If so, then Debir must have been an administrative center placed where three districts of Judah converge—the south ern hill country, the Negeb, and the southern Shephelah. Such an administrative center is entirely foreign to Joshua 15 and other Biblical texts.
Most German scholars continued to accept the Biblical statements indicating that Debir was in the hill country, but each time they proposed a new site it was examined and found to be lacking the requisite late Bronze Age pottery.
In 1954 Kurt Galling sought to identify Debir with Khirbet Rabud, a very large site on an imposing hill beside the Hebron-Beersheba road. But because he could not produce any potsherds from the Canaanite period, no one took him seriously. When H. Donner made public the presence of abundant Israelite sherds and one fragment from a Cypriot "milk bowl" (a vessel typical of the late Bronze Age), his statement passed almost unnoticed.
After the June, 1967, war, an Israeli survey team headed by Moshe Kokhavy soon discovered large quantities of this pottery, most of which came from the ancient cemetery beside Khirbet Rabud! Kokhavy and his team also mapped the remains of an impressive Israelite wall at Khirbet Rabud.
Under the auspices of the Tel Aviv University and the American Institute for Holy Land Studies, Kokhavy under took excavations in 1968 and 1969 that clearly established Canaanite occupation. Rich finds from the Israelite period were also discovered. In a nearby ravine two wells were found that the Arabs call the upper and lower wells, names strikingly similar to the Biblical "upper and lower springs" of the Achsah narrative! Khirbet Rabud has no natural water source of its own.
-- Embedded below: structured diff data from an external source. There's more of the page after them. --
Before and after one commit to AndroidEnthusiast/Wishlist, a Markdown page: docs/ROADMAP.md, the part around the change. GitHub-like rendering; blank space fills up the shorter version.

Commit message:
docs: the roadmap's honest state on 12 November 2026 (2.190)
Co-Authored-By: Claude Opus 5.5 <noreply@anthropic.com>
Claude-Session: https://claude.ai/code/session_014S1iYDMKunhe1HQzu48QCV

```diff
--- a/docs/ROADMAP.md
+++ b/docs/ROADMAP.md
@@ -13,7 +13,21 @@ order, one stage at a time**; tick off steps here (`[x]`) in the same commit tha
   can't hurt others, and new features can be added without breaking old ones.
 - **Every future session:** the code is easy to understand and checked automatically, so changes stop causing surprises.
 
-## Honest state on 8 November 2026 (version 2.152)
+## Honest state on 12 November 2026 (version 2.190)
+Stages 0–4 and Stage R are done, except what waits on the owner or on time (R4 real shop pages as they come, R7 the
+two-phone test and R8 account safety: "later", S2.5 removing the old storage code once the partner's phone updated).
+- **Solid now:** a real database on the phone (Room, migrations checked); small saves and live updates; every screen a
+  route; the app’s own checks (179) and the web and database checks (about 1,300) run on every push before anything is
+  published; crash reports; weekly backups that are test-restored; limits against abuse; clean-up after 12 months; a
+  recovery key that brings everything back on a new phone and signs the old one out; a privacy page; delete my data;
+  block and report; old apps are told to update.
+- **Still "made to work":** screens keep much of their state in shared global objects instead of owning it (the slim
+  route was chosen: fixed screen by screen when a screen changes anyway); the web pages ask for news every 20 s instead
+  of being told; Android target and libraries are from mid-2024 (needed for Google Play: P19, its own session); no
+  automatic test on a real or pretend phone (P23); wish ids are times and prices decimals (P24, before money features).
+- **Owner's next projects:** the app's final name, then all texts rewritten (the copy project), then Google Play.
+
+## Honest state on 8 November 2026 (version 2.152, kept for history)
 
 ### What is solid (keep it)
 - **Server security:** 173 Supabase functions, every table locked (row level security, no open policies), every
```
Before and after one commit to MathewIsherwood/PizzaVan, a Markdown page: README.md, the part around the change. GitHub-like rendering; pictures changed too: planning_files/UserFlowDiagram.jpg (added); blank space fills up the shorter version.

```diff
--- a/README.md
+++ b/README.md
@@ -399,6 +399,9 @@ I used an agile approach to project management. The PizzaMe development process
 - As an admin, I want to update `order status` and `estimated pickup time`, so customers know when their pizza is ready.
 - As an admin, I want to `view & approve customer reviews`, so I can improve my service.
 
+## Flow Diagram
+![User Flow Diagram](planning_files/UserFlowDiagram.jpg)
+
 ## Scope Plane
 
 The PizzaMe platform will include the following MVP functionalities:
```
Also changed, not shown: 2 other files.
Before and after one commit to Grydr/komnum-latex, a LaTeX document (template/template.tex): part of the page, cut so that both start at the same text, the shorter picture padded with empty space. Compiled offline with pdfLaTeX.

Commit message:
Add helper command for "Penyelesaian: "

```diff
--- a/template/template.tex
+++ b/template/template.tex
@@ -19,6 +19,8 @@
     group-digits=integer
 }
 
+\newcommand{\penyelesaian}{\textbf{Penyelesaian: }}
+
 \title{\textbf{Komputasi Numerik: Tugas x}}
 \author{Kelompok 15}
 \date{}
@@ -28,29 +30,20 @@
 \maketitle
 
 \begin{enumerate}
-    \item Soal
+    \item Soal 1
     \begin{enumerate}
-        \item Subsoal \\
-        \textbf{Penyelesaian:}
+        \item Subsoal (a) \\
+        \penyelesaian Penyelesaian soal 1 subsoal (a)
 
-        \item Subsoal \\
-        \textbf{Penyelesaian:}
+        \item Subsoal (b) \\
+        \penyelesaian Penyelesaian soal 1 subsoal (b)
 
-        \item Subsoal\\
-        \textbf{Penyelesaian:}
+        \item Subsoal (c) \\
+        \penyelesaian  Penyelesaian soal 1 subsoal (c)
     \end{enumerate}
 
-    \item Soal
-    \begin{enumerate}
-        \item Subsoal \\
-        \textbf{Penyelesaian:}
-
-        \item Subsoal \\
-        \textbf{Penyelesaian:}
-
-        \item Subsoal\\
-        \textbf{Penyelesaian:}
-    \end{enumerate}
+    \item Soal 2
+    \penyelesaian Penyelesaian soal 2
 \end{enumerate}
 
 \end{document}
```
The late Professor Albright refused to accept the new identification. His further objections led Kokhavy to another startling discovery. The three districts in the southern hill country, as defined by Joshua 15:48-57, conformed to the watersheds between the drainage systems in the area! The streams encompassed by the towns in verses 48 to 51 all flow southward; those in verses 52 to 54 run westward; those in verses 55 to 57 run eastward.
Because the hills in this region are formed of a rock that disintegrates into a very poor soil, the richest earth is found in the creek beds, brought down from the Hebron hills. Therefore, farming is done mostly in the stream beds in a manner identical to the "Negeb agriculture" farther south.
No wonder Achsah said, "You have placed me in Negeb land." So, besides the recovery of a lost Biblical city, we now can understand the organization of a part of Judah in relation to the ecological pattern.
The search for Biblical Debir illustrates that when archeological data is related to what is found in the Bible, the Biblical evidence must be primary.